- Material provided -
──────

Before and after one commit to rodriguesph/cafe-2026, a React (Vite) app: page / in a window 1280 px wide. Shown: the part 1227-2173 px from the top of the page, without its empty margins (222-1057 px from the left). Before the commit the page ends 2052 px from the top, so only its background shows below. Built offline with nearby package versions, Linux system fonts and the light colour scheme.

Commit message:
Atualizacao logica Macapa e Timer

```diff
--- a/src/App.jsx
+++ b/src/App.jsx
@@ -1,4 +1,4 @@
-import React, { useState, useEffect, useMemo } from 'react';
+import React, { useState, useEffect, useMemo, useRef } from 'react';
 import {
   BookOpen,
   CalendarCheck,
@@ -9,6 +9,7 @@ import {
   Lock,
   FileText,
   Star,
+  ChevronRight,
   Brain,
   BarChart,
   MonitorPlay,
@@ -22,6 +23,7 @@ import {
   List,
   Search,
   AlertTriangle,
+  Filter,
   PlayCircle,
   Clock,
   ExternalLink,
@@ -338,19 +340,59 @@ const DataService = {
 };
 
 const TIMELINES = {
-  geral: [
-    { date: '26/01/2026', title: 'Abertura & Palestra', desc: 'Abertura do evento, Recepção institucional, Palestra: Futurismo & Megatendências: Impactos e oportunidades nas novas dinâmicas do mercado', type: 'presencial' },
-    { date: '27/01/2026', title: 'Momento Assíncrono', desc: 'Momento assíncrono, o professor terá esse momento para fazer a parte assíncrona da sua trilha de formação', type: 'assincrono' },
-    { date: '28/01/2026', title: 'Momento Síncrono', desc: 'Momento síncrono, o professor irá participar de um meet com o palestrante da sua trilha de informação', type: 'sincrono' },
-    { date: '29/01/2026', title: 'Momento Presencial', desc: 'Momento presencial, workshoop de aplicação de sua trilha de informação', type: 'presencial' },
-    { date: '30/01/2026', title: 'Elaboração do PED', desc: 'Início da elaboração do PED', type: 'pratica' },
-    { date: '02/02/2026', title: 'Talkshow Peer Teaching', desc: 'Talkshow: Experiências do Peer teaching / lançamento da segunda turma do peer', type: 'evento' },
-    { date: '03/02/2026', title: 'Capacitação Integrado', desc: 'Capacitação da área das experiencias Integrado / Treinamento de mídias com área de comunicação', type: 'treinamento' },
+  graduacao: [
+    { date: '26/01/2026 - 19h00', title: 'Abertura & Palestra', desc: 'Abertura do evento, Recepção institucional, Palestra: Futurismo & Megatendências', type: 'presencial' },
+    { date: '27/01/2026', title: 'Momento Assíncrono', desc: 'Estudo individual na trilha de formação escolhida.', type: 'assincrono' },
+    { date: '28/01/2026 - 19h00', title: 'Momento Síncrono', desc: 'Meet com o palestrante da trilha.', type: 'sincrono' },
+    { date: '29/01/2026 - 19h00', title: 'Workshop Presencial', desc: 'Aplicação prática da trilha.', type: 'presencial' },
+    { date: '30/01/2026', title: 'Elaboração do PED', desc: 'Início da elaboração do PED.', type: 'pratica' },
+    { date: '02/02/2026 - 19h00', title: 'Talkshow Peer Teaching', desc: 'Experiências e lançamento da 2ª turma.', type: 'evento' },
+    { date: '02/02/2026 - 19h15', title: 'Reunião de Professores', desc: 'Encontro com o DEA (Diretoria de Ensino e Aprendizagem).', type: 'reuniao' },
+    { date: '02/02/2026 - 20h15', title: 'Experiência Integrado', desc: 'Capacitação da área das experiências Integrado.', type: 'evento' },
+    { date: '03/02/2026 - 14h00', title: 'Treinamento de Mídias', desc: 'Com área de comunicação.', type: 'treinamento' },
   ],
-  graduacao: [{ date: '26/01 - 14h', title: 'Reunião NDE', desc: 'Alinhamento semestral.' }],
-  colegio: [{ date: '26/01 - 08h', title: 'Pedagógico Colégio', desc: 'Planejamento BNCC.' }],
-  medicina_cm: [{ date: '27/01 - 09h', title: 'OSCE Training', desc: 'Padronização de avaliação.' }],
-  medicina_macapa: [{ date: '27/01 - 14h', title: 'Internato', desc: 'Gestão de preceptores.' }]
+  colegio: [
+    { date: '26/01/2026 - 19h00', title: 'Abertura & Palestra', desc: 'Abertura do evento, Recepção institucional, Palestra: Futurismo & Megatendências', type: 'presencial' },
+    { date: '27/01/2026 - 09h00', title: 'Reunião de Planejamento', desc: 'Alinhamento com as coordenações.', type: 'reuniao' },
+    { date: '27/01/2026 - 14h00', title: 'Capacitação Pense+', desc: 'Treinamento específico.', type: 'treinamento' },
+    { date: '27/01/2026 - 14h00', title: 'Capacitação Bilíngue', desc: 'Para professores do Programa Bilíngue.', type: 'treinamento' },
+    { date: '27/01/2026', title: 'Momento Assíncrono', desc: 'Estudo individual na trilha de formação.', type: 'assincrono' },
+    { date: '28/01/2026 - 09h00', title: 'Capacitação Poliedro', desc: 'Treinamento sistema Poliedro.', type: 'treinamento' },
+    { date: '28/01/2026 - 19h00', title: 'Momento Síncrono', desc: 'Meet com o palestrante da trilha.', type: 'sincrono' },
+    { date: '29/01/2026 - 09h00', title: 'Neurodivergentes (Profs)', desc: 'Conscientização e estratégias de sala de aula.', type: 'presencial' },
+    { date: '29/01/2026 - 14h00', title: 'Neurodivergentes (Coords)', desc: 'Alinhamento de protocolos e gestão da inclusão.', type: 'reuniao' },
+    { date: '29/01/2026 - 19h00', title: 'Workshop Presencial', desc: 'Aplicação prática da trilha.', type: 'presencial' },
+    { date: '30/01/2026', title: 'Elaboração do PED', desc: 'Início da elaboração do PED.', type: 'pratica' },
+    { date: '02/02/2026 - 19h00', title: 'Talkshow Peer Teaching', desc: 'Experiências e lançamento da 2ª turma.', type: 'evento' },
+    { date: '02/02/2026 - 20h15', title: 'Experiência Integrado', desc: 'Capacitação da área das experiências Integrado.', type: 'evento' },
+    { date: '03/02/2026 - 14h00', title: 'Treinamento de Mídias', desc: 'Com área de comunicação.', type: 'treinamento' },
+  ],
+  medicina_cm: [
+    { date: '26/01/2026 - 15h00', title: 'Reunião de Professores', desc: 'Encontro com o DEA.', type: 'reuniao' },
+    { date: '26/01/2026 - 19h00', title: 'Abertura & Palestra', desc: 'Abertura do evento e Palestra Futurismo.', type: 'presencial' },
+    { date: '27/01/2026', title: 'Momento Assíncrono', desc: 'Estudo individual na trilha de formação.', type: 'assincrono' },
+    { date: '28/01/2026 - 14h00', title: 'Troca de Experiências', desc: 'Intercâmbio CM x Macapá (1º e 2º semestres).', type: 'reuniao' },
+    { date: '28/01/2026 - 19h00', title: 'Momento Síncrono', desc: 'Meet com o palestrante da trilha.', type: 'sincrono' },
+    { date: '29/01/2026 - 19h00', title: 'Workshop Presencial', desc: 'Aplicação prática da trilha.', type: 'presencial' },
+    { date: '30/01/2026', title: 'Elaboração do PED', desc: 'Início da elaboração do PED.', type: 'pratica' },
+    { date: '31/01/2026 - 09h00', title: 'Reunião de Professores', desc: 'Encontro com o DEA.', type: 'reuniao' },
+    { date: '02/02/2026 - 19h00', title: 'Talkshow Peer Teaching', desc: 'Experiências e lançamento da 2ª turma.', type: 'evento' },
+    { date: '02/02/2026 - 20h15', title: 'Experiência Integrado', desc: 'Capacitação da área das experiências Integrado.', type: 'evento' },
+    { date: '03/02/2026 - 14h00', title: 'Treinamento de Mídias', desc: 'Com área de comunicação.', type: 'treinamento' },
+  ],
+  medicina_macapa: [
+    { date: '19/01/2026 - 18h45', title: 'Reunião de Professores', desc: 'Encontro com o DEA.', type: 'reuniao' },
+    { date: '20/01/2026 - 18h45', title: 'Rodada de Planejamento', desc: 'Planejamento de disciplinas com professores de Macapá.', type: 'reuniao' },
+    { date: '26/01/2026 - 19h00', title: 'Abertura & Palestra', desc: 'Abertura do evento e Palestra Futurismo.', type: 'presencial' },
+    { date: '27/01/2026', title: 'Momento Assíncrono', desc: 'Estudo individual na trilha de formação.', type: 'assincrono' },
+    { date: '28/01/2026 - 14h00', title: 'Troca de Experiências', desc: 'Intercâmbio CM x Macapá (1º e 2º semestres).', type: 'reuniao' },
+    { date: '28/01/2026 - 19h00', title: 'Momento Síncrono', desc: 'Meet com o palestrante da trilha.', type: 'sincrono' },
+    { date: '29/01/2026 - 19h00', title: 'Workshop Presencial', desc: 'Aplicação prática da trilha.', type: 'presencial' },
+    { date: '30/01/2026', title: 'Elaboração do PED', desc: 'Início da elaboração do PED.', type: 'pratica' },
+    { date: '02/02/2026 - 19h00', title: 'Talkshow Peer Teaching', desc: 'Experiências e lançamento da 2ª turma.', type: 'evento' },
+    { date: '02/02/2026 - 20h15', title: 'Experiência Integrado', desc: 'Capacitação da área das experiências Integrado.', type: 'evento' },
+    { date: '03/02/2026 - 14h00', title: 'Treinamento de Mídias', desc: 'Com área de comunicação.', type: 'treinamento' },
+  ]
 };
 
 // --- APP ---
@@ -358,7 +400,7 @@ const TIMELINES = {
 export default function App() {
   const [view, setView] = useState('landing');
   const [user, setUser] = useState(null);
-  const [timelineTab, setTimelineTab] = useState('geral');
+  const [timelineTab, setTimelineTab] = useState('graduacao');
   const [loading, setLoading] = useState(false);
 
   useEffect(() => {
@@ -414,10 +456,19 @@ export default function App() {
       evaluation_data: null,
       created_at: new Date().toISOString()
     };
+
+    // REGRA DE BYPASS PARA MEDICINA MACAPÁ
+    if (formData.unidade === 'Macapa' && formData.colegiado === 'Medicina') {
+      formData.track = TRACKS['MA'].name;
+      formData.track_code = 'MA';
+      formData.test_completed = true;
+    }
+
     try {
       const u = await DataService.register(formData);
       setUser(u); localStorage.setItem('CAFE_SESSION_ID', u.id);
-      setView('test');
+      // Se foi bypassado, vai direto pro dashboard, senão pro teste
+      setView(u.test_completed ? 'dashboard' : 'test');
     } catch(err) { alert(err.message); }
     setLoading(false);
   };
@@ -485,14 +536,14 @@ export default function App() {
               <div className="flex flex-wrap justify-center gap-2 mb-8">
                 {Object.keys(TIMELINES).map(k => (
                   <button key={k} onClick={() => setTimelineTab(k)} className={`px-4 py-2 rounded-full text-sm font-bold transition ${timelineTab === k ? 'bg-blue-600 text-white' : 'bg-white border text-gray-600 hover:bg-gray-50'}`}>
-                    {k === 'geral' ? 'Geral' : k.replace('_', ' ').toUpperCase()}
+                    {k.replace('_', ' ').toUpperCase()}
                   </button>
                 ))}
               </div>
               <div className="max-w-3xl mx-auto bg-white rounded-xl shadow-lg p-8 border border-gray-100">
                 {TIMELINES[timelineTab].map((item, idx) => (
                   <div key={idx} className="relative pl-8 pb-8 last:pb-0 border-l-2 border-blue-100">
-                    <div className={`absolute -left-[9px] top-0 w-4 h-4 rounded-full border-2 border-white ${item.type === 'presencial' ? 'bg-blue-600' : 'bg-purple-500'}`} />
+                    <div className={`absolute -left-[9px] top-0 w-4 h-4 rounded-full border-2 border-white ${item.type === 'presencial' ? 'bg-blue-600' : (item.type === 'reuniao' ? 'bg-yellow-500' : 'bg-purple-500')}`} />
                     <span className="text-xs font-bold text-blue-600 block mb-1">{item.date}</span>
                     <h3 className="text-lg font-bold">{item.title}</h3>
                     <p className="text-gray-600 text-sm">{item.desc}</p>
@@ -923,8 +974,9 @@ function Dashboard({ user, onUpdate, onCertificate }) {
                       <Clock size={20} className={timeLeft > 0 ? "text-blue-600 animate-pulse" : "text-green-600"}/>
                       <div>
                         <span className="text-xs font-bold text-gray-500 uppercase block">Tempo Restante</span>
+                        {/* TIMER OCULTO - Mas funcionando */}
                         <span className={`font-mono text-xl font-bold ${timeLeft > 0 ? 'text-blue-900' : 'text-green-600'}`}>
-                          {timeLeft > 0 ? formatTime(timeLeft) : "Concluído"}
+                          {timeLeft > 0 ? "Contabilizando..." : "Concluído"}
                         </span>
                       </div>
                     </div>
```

──────

- Task item -
Give only the count of lines in the listing that contain the string "Concluído".

- Response to the exercise -
2